*Assignment*
Determine the number of lines in the listing below that hold the word "SizedBox". Write the number alone.

-*-

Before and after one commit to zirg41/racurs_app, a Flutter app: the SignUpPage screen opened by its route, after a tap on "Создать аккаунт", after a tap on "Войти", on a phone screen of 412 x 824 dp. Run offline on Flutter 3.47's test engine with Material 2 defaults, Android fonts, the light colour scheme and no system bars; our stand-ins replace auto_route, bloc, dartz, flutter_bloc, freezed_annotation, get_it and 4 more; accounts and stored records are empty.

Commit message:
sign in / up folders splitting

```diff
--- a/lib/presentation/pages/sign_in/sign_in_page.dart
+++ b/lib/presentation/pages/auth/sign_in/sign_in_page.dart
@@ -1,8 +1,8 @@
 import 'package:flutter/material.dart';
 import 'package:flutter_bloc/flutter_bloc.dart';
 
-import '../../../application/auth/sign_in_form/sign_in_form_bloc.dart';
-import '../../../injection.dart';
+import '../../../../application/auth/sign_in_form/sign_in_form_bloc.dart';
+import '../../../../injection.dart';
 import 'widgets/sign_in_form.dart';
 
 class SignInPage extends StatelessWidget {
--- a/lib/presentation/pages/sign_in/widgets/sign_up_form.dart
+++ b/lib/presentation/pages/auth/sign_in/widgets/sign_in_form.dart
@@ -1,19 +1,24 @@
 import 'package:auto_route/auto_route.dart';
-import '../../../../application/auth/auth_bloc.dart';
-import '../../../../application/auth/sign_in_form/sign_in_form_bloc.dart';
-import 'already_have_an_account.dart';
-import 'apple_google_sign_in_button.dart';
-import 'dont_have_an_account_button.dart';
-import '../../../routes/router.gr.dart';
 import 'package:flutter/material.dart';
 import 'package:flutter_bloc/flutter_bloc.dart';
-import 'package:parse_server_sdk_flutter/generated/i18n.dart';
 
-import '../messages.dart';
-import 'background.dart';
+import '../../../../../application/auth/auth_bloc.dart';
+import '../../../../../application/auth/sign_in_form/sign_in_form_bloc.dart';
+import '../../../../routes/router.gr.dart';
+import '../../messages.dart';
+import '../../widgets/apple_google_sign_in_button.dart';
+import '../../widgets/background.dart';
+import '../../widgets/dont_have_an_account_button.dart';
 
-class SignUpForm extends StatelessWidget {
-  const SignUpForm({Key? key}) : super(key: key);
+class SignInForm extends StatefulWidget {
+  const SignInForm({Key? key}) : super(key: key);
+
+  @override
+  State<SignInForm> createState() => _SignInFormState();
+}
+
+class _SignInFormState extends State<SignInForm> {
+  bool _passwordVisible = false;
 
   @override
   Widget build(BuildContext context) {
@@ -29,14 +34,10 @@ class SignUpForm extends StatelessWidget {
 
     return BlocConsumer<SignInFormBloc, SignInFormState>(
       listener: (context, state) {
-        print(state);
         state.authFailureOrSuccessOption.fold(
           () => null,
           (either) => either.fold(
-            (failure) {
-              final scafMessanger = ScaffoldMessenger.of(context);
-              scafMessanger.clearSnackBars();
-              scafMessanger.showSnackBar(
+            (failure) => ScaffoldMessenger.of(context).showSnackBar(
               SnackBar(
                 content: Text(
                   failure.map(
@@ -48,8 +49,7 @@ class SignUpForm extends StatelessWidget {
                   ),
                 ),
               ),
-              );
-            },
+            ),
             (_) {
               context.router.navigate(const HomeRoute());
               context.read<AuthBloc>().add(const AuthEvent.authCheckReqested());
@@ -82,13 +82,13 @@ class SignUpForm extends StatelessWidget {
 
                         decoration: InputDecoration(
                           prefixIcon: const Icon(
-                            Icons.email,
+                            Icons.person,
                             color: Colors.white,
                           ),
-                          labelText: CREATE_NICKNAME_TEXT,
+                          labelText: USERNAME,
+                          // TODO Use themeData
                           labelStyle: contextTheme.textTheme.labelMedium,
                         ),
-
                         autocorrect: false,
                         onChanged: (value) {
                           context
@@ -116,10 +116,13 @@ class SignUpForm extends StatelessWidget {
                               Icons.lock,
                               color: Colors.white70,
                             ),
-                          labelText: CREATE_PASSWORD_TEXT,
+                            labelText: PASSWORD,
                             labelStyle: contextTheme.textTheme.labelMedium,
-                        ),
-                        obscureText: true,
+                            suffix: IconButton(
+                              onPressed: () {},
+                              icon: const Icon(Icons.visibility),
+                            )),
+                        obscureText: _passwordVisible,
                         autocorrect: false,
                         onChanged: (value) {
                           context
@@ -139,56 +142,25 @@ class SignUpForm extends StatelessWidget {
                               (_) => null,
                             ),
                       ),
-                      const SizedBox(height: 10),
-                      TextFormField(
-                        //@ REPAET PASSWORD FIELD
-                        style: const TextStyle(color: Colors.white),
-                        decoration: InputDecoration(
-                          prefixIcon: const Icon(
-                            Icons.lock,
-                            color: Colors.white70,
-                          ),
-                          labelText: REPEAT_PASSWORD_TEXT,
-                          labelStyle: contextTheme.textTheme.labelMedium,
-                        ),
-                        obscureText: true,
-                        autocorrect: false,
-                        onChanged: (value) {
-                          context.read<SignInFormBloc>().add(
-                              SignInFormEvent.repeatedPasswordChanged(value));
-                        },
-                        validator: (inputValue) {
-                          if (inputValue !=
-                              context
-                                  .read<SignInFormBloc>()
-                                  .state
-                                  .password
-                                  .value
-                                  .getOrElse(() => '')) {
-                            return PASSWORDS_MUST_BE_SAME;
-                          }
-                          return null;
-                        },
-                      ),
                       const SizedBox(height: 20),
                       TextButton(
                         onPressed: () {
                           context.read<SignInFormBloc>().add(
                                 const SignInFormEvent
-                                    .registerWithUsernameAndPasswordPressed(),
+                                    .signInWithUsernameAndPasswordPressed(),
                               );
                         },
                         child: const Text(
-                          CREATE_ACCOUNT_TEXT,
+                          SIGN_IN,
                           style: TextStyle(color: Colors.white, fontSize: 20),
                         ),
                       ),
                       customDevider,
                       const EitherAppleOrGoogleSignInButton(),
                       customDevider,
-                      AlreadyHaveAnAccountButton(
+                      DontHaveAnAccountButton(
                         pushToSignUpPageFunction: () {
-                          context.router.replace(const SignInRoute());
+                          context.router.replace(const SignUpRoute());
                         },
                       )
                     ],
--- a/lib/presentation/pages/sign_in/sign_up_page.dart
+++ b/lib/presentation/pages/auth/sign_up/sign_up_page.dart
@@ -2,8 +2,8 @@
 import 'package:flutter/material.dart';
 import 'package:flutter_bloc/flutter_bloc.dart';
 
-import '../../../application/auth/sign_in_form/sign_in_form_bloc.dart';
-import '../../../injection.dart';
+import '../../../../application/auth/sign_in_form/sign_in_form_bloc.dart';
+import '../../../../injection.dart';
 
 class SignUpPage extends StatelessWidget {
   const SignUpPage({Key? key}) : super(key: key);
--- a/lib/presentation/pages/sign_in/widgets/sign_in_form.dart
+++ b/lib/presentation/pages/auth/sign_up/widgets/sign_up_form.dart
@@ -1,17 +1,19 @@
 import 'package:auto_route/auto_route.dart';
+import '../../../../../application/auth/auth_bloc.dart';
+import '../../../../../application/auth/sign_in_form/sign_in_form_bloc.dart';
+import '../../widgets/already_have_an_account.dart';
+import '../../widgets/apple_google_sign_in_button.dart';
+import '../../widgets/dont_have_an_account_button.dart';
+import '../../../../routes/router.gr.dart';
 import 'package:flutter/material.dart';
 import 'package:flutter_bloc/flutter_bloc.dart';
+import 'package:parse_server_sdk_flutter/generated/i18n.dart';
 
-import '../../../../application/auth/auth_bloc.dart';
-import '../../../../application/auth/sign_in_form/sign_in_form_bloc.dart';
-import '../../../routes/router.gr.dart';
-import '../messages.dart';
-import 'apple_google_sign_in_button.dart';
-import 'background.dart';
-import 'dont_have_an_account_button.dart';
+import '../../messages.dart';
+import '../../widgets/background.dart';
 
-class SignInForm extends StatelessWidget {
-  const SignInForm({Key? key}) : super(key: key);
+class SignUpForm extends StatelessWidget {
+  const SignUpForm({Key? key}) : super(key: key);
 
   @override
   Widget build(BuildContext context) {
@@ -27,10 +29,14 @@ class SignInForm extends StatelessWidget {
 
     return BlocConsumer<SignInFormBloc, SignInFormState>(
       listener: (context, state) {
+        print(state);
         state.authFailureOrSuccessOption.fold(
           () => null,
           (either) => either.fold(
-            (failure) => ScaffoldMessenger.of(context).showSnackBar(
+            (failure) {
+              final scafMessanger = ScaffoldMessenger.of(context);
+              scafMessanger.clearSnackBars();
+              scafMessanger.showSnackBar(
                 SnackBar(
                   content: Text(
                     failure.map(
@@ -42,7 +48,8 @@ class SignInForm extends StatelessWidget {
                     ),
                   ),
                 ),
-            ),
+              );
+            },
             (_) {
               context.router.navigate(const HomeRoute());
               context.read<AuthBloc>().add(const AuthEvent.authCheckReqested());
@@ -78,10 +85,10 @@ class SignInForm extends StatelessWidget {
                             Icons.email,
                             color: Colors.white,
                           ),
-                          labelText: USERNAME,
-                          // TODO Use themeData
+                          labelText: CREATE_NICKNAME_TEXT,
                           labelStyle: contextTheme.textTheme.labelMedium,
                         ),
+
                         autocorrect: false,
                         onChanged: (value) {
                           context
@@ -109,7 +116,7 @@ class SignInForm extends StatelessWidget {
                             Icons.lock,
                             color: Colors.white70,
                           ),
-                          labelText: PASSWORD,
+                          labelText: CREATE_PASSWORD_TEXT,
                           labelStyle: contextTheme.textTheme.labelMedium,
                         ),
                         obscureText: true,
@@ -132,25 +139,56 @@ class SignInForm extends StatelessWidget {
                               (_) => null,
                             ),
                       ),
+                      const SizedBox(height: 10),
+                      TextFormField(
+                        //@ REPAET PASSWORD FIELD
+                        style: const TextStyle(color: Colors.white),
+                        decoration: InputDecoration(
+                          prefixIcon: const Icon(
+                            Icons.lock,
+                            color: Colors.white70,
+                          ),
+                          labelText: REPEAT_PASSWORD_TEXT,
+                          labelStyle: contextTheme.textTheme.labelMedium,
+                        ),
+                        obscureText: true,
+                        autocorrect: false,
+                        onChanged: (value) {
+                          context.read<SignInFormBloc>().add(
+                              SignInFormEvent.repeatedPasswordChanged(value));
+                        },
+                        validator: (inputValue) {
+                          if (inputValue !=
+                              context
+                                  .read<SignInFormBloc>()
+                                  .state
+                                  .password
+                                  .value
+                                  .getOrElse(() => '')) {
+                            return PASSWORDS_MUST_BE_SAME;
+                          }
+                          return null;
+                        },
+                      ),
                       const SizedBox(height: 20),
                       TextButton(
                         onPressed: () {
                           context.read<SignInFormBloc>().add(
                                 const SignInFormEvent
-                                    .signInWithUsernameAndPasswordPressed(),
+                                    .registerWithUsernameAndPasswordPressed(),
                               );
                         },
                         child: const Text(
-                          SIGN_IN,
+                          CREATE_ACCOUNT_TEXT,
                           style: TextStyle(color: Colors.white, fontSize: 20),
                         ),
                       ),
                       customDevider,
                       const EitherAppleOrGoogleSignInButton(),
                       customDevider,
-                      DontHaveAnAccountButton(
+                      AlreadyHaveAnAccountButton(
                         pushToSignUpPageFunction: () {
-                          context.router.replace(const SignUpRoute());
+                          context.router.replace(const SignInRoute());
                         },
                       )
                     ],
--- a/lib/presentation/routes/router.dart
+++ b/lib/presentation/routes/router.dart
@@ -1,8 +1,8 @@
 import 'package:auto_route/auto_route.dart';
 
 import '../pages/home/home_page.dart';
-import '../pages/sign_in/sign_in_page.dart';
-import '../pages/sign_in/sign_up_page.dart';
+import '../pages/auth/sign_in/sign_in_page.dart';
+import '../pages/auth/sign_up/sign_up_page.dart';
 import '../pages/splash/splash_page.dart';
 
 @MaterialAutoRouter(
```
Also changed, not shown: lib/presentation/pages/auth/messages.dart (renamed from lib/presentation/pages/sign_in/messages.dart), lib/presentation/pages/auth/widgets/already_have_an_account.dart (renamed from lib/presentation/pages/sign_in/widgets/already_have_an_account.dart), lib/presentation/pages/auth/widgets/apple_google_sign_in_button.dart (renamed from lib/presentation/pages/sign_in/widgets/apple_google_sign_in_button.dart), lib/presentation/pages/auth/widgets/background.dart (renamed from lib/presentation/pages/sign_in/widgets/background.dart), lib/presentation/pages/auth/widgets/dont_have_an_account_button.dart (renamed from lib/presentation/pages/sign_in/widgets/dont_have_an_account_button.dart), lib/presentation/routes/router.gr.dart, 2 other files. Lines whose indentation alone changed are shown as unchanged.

-*-

*Answer*
4